> YOUR GOAL:
Copy out all the lines of the data that hold the word "placeholder".

> EXERCISE DATA:
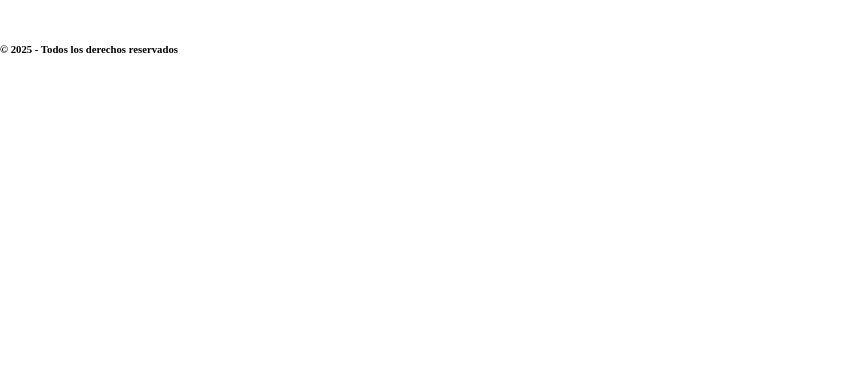
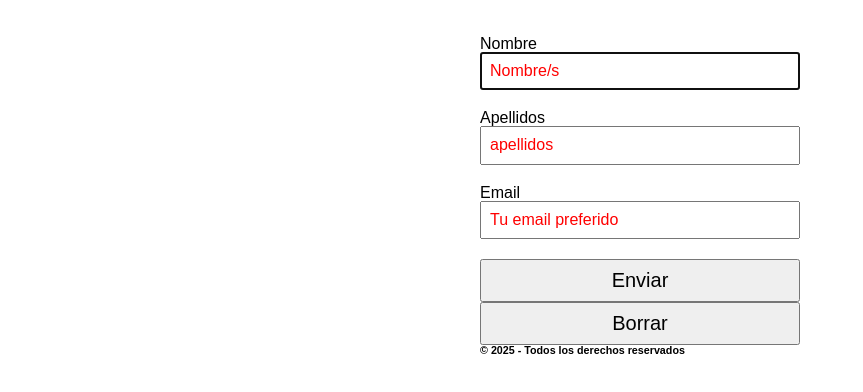
Before and after one commit to Aliad2025/gui_login, a plain HTML site: page index.html in a window 1280 px wide. Shown: the whole page, without its empty margins (0-863 px from the left). Drawn offline with Linux system fonts and the light colour scheme.

Commit message:
html y css modificado

```diff
--- a/css/reset.css
+++ b/css/reset.css
@@ -1,4 +1,5 @@
-a{
-    text-decoration: none;
-    color: #000;
+*{
+    margin: 0;
+    padding: 0;
+    line-height: 1;
 }
--- a/css/style.css
+++ b/css/style.css
@@ -1,33 +1,29 @@
-/* FUENTES */
-@font-face {
-    font-family: "Roboto";
-    src: url("../fonts/Roboto-Regular.woff") format("woff2");
+body{
+    display: flex;
+    justify-content: center;
+    padding: 20px;
+    font-family: Arial, sans-serif;
 }
 
-/* VARIABLES */
-:root {
-    --color-primario: #ff0000;
-    --color-secundario: #0000ff;
+form{
+    max-width: 500px;
+    display: flex;
+    flex-direction: column;
+    gap: 20px;
 }
-
-/* GENERAL */
-html {
+section{
+    display: flex;
+    flex-direction: column;
 }
-
-body {
+input{
+    padding: 8px;
+    width: 300px;
+    color: blue;
 }
-
-.header {
-    &__logo {
-    }
-    &__imagen {
-    }
-    &__menu {
-    }
+button{
+    padding: 8px;
+    font-size: 20px;
 }
-.main {
+::placeholder{
+    color : red;
 }
-.footer {
-    &__copy {
-    }
-}
--- a/index.html
+++ b/index.html
@@ -38,7 +38,49 @@
       </header>
       <!-- MAIN -->
       <main class="main">
+        <form action="registro.html" method="get">
+          <section class="nombre">
+            <label>Nombre</label>
+            <input
+              type="text"
+              id=""
+              name="Nombre"
+              placeholder="Nombre/s"
+              maxlength="30"
+              minlength="2"
+              autofocus
+              required
+            />
+          </section>
 
+          <section class="apellidos">
+            <label>Apellidos</label>
+            <input
+              type="text"
+              name="Apellidos"
+              placeholder="apellidos"
+              maxlength="60"
+              minlength="2"
+              required
+            />
+          </section>
+
+          <section class="email">
+            <label>Email</label>
+            <input
+              type="email"
+              name="email"
+              placeholder="Tu email preferido"
+              maxlength="60"
+              required
+            />
+          </section>
+
+          <section class="botones">
+            <button type="submit">Enviar</button>
+            <button type="reset">Borrar</button>
+          </section>
+        </form>
       </main>
       <!-- FOOTER -->
       <footer class="footer">
```
Lines whose indentation alone changed are shown as unchanged.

> RESULT OF THE TASK:
+::placeholder{
+              placeholder="Nombre/s"
+              placeholder="apellidos"
+              placeholder="Tu email preferido"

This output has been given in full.